TASK GOAL -
Reproduce the data, keeping every word exactly as it is.

EXTRACTED RECORDS -
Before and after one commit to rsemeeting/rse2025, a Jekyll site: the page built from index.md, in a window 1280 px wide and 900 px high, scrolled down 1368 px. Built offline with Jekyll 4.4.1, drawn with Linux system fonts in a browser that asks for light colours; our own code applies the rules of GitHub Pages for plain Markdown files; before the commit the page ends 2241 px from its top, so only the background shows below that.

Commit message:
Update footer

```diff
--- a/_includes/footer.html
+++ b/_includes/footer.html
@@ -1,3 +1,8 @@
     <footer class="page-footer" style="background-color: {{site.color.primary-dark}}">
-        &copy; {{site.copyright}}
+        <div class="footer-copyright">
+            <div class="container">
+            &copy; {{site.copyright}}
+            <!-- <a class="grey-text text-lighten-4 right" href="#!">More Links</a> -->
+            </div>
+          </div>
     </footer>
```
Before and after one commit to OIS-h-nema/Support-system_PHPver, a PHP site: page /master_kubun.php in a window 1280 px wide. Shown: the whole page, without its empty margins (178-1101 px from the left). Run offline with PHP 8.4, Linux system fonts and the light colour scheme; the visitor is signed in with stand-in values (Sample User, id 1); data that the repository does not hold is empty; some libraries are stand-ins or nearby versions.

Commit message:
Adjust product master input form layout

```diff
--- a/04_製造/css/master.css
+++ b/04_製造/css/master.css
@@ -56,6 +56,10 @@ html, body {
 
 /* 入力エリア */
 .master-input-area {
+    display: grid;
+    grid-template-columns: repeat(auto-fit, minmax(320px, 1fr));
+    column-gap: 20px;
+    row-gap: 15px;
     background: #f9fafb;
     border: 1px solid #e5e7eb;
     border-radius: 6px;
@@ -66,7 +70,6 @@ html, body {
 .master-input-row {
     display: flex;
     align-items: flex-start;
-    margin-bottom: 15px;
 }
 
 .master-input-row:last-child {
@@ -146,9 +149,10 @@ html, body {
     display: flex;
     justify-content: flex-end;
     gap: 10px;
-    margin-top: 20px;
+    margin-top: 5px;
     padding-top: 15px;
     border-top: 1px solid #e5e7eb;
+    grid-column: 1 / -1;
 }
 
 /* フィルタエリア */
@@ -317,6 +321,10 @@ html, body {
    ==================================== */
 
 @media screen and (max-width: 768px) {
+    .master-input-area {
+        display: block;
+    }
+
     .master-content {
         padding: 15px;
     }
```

RESPONSE FOR THIS EXERCISE -
Before and after one commit to rsemeeting/rse2025, a Jekyll site: the page built from index.md, in a window 1280 px wide and 900 px high, scrolled down 1368 px. Built offline with Jekyll 4.4.1, drawn with Linux system fonts in a browser that asks for light colours; our own code applies the rules of GitHub Pages for plain Markdown files; before the commit the page ends 2241 px from its top, so only the background shows below that.

Commit message:
Update footer

```diff
--- a/_includes/footer.html
+++ b/_includes/footer.html
@@ -1,3 +1,8 @@
     <footer class="page-footer" style="background-color: {{site.color.primary-dark}}">
-        &copy; {{site.copyright}}
+        <div class="footer-copyright">
+            <div class="container">
+            &copy; {{site.copyright}}
+            <!-- <a class="grey-text text-lighten-4 right" href="#!">More Links</a> -->
+            </div>
+          </div>
     </footer>
```
Before and after one commit to OIS-h-nema/Support-system_PHPver, a PHP site: page /master_kubun.php in a window 1280 px wide. Shown: the whole page, without its empty margins (178-1101 px from the left). Run offline with PHP 8.4, Linux system fonts and the light colour scheme; the visitor is signed in with stand-in values (Sample User, id 1); data that the repository does not hold is empty; some libraries are stand-ins or nearby versions.

Commit message:
Adjust product master input form layout

```diff
--- a/04_製造/css/master.css
+++ b/04_製造/css/master.css
@@ -56,6 +56,10 @@ html, body {
 
 /* 入力エリア */
 .master-input-area {
+    display: grid;
+    grid-template-columns: repeat(auto-fit, minmax(320px, 1fr));
+    column-gap: 20px;
+    row-gap: 15px;
     background: #f9fafb;
     border: 1px solid #e5e7eb;
     border-radius: 6px;
@@ -66,7 +70,6 @@ html, body {
 .master-input-row {
     display: flex;
     align-items: flex-start;
-    margin-bottom: 15px;
 }
 
 .master-input-row:last-child {
@@ -146,9 +149,10 @@ html, body {
     display: flex;
     justify-content: flex-end;
     gap: 10px;
-    margin-top: 20px;
+    margin-top: 5px;
     padding-top: 15px;
     border-top: 1px solid #e5e7eb;
+    grid-column: 1 / -1;
 }
 
 /* フィルタエリア */
@@ -317,6 +321,10 @@ html, body {
    ==================================== */
 
 @media screen and (max-width: 768px) {
+    .master-input-area {
+        display: block;
+    }
+
     .master-content {
         padding: 15px;
     }
```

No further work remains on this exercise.